I have my first real wedding cake(have done mostly large fake ones). I am nervous about the number of dowels needed to make sure this thing stands. I have never done this large of tiers in a real cake. I have a 16, 14, and 8 inch square cakes and I have 1/4 inch dowels rods. Can anyone tell me on the bottom tier how many I should use????
Opps, typing error the cake is 14,12,and 8. Thanks
Hi, on the 14" I would put 6 dowel rods at least, and on the 12" at least 5. If you are transporting the cake already stacked, then a centre dowel as well.
What are using as a base board?
I just had a major faux-pas because I doweled just fine, but then when I stuck a flower into the cake near the bottom it just happened to push a dowel in. I didn't know this happened until that tier collapsed . That happened because I didn't use a center dowel since the tier above was only 6".
From now on, I am going to hammer my dowels all the way through the foam core board and then set in on top of another foam core board or other base (to prevent the dowels from poking down into the lower tier, obviously).
No matter how non-toxic a flower is, I try to avoid pushing the floral stem "into" the cake. I cut the stem (real or fake) off as close to the head as possible, then use a blop of buttercream on the back of hte floral to glue it onto the side of the cake. This not only prevents any water/liquid from seeping out of the stem and into the cake, but it prevents what you just described.
I heard Kerry Vincent speak and she told about some flowers that were placed in red water for awhile, then they were penetrated into a cake. When the cake was cut, there was red coloring inside the cake..... the liquid that was in the stem had seeped into the cake. So when that flower is in a vase of water, with dirt, sharing a florist's workbench with pesticides and more dirt, it's all getting soaked up into the stem.
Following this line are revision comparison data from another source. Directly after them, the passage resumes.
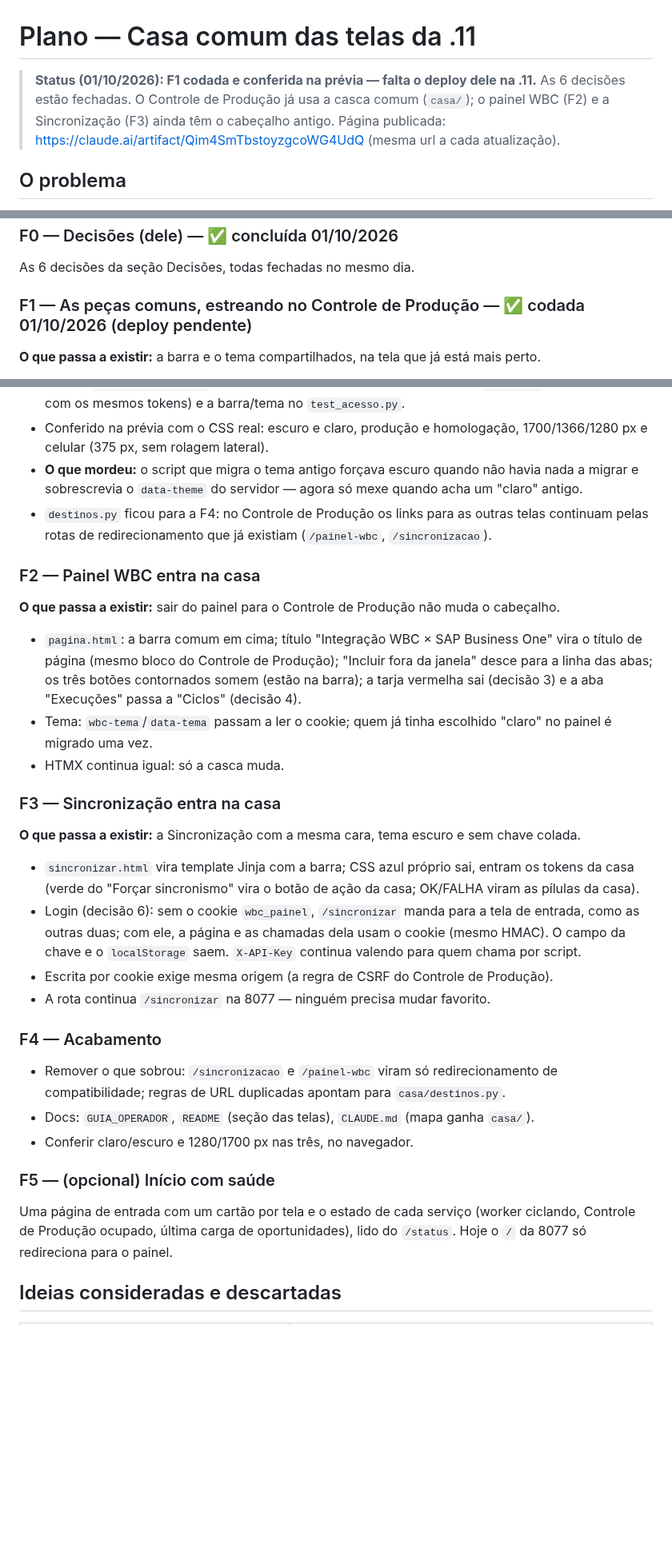
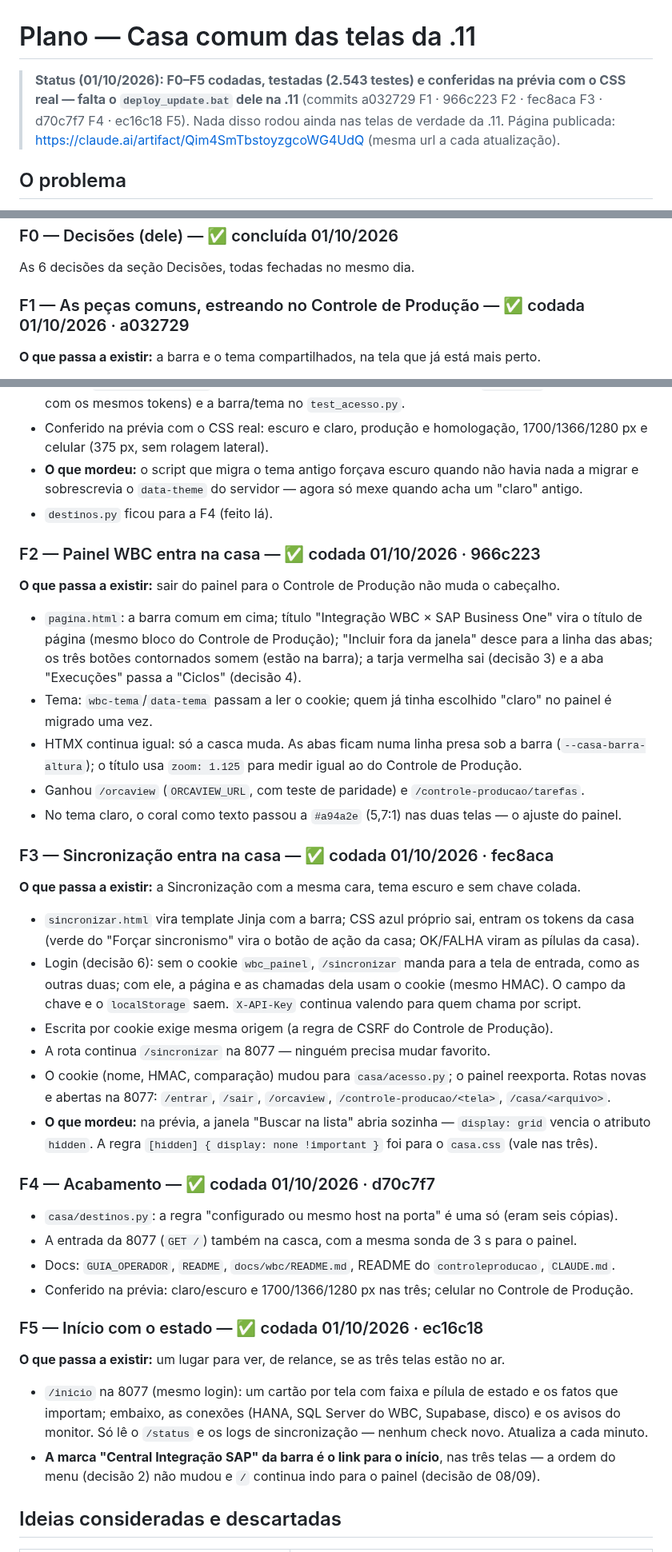
Before and after one commit to MarceloProjetos/oportunidade_wbc, a Markdown page: docs/PLANO_CASA_COMUM_11.md, 3 parts joined by grey strips. Shown at 80% size. GitHub-like rendering; blank space fills up the shorter version.

Commit message:
docs(casa-comum): F0-F5 codadas, deploy pendente
Co-Authored-By: Claude Opus 5.5 <noreply@anthropic.com>

```diff
--- a/docs/PLANO_CASA_COMUM_11.md
+++ b/docs/PLANO_CASA_COMUM_11.md
@@ -1,8 +1,8 @@
 # Plano — Casa comum das telas da .11
 
-> **Status (01/10/2026): F1 codada e conferida na prévia — falta o deploy dele na .11.** As 6
-> decisões estão fechadas. O Controle de Produção já usa a casca comum (`casa/`); o painel WBC
-> (F2) e a Sincronização (F3) ainda têm o cabeçalho antigo. Página publicada:
+> **Status (01/10/2026): F0–F5 codadas, testadas (2.543 testes) e conferidas na prévia com o CSS
+> real — falta o `deploy_update.bat` dele na .11** (commits a032729 F1 · 966c223 F2 · fec8aca F3 ·
+> d70c7f7 F4 · ec16c18 F5). Nada disso rodou ainda nas telas de verdade da .11. Página publicada:
 > https://claude.ai/artifact/Qim4SmTbstoyzgcoWG4UdQ (mesma url a cada atualização).
 
 ## O problema
@@ -74,7 +74,7 @@ flowchart LR
 ### F0 — Decisões (dele) — ✅ concluída 01/10/2026
 As 6 decisões da seção Decisões, todas fechadas no mesmo dia.
 
-### F1 — As peças comuns, estreando no Controle de Produção — ✅ codada 01/10/2026 (deploy pendente)
+### F1 — As peças comuns, estreando no Controle de Produção — ✅ codada 01/10/2026 · a032729
 **O que passa a existir:** a barra e o tema compartilhados, na tela que já está mais perto.
 - `casa/__init__.py` (`TELAS` = ordem e rótulos, `MARCA`, `tema()`, `instalar(env)`),
   `casa/templates/casa/_casa.html` (macros `cabeca()` e `barra()`), `casa/static/casa.css` e
@@ -87,10 +87,9 @@ As 6 decisões da seção Decisões, todas fechadas no mesmo dia.
   celular (375 px, sem rolagem lateral).
 - **O que mordeu:** o script que migra o tema antigo forçava escuro quando não havia nada
   a migrar e sobrescrevia o `data-theme` do servidor — agora só mexe quando acha um "claro" antigo.
-- `destinos.py` ficou para a F4: no Controle de Produção os links para as outras telas continuam
-  pelas rotas de redirecionamento que já existiam (`/painel-wbc`, `/sincronizacao`).
+- `destinos.py` ficou para a F4 (feito lá).
 
-### F2 — Painel WBC entra na casa
+### F2 — Painel WBC entra na casa — ✅ codada 01/10/2026 · 966c223
 **O que passa a existir:** sair do painel para o Controle de Produção não muda o cabeçalho.
 - `pagina.html`: a barra comum em cima; título "Integração WBC × SAP Business One" vira o
   título de página (mesmo bloco do Controle de Produção); "Incluir fora da janela" desce
@@ -98,9 +97,12 @@ As 6 decisões da seção Decisões, todas fechadas no mesmo dia.
   sai (decisão 3) e a aba "Execuções" passa a "Ciclos" (decisão 4).
 - Tema: `wbc-tema`/`data-tema` passam a ler o cookie; quem já tinha escolhido "claro" no
   painel é migrado uma vez.
-- HTMX continua igual: só a casca muda.
+- HTMX continua igual: só a casca muda. As abas ficam numa linha presa sob a barra
+  (`--casa-barra-altura`); o título usa `zoom: 1.125` para medir igual ao do Controle de Produção.
+- Ganhou `/orcaview` (`ORCAVIEW_URL`, com teste de paridade) e `/controle-producao/tarefas`.
+- No tema claro, o coral como texto passou a `#a94a2e` (5,7:1) nas duas telas — o ajuste do painel.
 
-### F3 — Sincronização entra na casa
+### F3 — Sincronização entra na casa — ✅ codada 01/10/2026 · fec8aca
 **O que passa a existir:** a Sincronização com a mesma cara, tema escuro e sem chave colada.
 - `sincronizar.html` vira template Jinja com a barra; CSS azul próprio sai, entram os
   tokens da casa (verde do "Forçar sincronismo" vira o botão de ação da casa; OK/FALHA
@@ -110,17 +112,24 @@ As 6 decisões da seção Decisões, todas fechadas no mesmo dia.
   campo da chave e o `localStorage` saem. `X-API-Key` continua valendo para quem chama por script.
 - Escrita por cookie exige mesma origem (a regra de CSRF do Controle de Produção).
 - A rota continua `/sincronizar` na 8077 — ninguém precisa mudar favorito.
+- O cookie (nome, HMAC, comparação) mudou para `casa/acesso.py`; o painel reexporta. Rotas novas
+  e abertas na 8077: `/entrar`, `/sair`, `/orcaview`, `/controle-producao/<tela>`, `/casa/<arquivo>`.
+- **O que mordeu:** na prévia, a janela "Buscar na lista" abria sozinha — `display: grid` vencia o
+  atributo `hidden`. A regra `[hidden] { display: none !important }` foi para o `casa.css` (vale nas três).
 
-### F4 — Acabamento
-- Remover o que sobrou: `/sincronizacao` e `/painel-wbc` viram só redirecionamento de
-  compatibilidade; regras de URL duplicadas apontam para `casa/destinos.py`.
-- Docs: `GUIA_OPERADOR`, `README` (seção das telas), `CLAUDE.md` (mapa ganha `casa/`).
-- Conferir claro/escuro e 1280/1700 px nas três, no navegador.
+### F4 — Acabamento — ✅ codada 01/10/2026 · d70c7f7
+- `casa/destinos.py`: a regra "configurado ou mesmo host na porta" é uma só (eram seis cópias).
+- A entrada da 8077 (`GET /`) também na casca, com a mesma sonda de 3 s para o painel.
+- Docs: `GUIA_OPERADOR`, `README`, `docs/wbc/README.md`, README do `controleproducao`, `CLAUDE.md`.
+- Conferido na prévia: claro/escuro e 1700/1366/1280 px nas três; celular no Controle de Produção.
 
-### F5 — (opcional) Início com saúde
-Uma página de entrada com um cartão por tela e o estado de cada serviço (worker ciclando,
-Controle de Produção ocupado, última carga de oportunidades), lido do `/status`. Hoje o
-`/` da 8077 só redireciona para o painel.
+### F5 — Início com o estado — ✅ codada 01/10/2026 · ec16c18
+**O que passa a existir:** um lugar para ver, de relance, se as três telas estão no ar.
+- `/inicio` na 8077 (mesmo login): um cartão por tela com faixa e pílula de estado e os fatos
+  que importam; embaixo, as conexões (HANA, SQL Server do WBC, Supabase, disco) e os avisos do
+  monitor. Só lê o `/status` e os logs de sincronização — nenhum check novo. Atualiza a cada minuto.
+- **A marca "Central Integração SAP" da barra é o link para o início**, nas três telas — a ordem
+  do menu (decisão 2) não mudou e `/` continua indo para o painel (decisão de 08/09).
 
 ## Ideias consideradas e descartadas
 
```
She said that's why it's actually illegal for flowers to penetrate the cake in Australia. (Any Australian CC'er's on here who might be able to let us know if I understood this correctly?).
I am using plywood (covered of course) for the base of the 14 inch. Their are no flowers sticking in it just calla lilies sitting on it. I have 7 1/4 dowels in know,sounds like I should be good. Is their such a thing as doweling to much????
Yes, you can dowel too much. While I agree that the support of the upper tiers is dependent on the support system and not on the density or type of cake (you can stack cake on top of cool whip if the support system is good), I have found that if using dowel rods, the cake around the dowel must be able to hold the dowel. You wouldn't put a 1/4" dowel in a 1/2" hole ... too much wobble room.
Too many dowels turns yoru cake into swiss cheese and damages the structural integrity of the cake. It also makes for a freakin' MESS when the cake is cut (I've got other bakers cakes who used something like 12 dowels in a 10" square cake ... I was cussing the whole time, cake was crumbling all over the place because it was nothing but a bunch of holes! What a mess!!)
I use 4 dowels rods in all of my cakes no matter what the size. I rarely have a 16" bottom tier anymore, but I'd probably put 6 in one that big.
Thanks so much for all your replies. I feel more confident now. The 45 minute drive on the other hand may give me a headache!
Next tiered cake, please consider using SPS. Four legs in each tier no matter the size. Once SPS is inserted straight into the cake, it's can't lean or wobble.
Well that was going to be my question for you. How far do you have to travel? 45 minutes! On a good road? If you live in Louisiana and have roads like us, I would use more than 6 dowels. I use 5 to 6 dowels in a 10" to hold up a 6" round plus a center dowel. I never want to lose a tiered cake or have a leaning cake. I would rather have a few extra holes in the cake then a leaning one. Better safe than sorry is how I feel especially when traveling long distances.
While on this topic I wondered: I'm making my first tiered cake and it will be tiny. I plan doing a 8, 6, and 4" tier. Are dowels necessary? If yes, how many and what size should I use? Also, how does one put in a center dowel? Thanks!!
No matter how non-toxic a flower is, I try to avoid pushing the floral stem "into" the cake.
Oh, it wasn't a real flower. It was gumpaste on wires stuck into a straw